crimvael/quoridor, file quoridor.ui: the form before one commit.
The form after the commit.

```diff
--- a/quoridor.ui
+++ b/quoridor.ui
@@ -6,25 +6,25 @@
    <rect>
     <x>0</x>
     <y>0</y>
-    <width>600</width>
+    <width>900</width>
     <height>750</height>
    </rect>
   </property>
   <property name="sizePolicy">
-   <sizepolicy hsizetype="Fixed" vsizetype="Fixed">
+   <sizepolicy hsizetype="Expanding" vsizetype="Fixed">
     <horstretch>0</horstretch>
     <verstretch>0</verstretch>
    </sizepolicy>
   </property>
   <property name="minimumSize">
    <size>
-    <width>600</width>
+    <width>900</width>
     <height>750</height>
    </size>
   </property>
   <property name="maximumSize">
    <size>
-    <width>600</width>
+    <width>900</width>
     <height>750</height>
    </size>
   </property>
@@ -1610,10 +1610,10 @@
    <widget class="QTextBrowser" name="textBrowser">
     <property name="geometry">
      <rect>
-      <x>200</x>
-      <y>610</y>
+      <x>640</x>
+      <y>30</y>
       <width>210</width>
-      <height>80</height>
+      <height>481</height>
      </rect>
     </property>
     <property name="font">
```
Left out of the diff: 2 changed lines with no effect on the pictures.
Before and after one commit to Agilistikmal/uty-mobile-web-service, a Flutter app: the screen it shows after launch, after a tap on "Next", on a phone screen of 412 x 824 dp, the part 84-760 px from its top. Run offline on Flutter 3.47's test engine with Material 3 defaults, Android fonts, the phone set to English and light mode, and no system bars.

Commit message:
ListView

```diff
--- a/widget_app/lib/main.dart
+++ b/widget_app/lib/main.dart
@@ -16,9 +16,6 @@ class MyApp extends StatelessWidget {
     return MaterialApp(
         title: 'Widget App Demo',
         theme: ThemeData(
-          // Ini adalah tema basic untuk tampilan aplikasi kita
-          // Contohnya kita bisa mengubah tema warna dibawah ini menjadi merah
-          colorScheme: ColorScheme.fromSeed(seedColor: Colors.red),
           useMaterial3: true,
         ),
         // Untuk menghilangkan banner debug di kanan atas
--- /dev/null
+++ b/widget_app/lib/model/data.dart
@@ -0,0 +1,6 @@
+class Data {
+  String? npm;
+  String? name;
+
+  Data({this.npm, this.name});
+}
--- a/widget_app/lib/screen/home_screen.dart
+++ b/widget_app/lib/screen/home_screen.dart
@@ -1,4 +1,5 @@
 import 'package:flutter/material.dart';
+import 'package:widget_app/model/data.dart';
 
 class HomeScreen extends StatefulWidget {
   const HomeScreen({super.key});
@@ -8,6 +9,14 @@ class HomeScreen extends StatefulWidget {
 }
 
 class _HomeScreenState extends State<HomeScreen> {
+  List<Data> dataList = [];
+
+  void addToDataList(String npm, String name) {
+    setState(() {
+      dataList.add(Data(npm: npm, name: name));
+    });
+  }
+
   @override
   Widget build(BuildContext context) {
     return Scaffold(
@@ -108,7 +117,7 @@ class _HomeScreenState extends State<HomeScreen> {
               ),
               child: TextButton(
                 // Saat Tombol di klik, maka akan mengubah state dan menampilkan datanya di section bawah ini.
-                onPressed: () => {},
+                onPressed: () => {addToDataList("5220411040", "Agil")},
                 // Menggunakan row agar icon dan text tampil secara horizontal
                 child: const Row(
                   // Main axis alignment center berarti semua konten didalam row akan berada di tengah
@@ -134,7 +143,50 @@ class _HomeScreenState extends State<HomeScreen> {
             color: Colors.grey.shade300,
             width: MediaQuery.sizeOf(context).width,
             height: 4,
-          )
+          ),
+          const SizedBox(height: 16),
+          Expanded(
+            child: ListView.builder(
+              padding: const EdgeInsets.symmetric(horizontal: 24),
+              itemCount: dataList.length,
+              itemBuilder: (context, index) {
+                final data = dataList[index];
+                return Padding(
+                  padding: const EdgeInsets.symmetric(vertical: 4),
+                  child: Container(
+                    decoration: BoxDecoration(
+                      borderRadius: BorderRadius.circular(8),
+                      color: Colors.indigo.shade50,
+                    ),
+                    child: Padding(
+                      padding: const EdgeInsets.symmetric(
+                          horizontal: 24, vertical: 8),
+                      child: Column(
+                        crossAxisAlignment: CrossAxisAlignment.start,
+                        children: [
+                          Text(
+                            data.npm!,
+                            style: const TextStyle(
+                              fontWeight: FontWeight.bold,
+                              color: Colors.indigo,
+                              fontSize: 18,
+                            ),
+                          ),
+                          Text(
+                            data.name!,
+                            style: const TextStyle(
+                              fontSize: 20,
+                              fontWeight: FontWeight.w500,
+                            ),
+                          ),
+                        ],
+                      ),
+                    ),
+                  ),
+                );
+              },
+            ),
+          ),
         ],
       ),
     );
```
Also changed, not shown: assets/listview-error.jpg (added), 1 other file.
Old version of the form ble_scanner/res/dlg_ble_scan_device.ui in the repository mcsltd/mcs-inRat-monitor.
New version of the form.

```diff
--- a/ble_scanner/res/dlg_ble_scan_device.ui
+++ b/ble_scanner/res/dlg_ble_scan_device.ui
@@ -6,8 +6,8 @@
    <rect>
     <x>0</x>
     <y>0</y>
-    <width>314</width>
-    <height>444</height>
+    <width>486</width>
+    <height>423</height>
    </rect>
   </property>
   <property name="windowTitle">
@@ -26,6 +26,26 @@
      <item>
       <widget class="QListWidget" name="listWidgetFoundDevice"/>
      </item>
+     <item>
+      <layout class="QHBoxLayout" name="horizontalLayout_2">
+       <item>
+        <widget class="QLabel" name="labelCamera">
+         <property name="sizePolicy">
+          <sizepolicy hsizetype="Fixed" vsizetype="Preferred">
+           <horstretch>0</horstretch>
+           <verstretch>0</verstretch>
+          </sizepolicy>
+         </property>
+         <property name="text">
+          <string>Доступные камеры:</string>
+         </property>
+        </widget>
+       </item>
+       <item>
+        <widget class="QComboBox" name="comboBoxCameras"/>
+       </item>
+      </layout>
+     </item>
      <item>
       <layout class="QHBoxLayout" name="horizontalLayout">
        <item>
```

TASK DETAILS: Go through the entries above, and wherever a line holds the word "const", copy that line.

FINISHED EXERCISE:
   const HomeScreen({super.key});
                 child: const Row(
+          const SizedBox(height: 16),
+              padding: const EdgeInsets.symmetric(horizontal: 24),
+                  padding: const EdgeInsets.symmetric(vertical: 4),
+                      padding: const EdgeInsets.symmetric(
+                            style: const TextStyle(
+                            style: const TextStyle(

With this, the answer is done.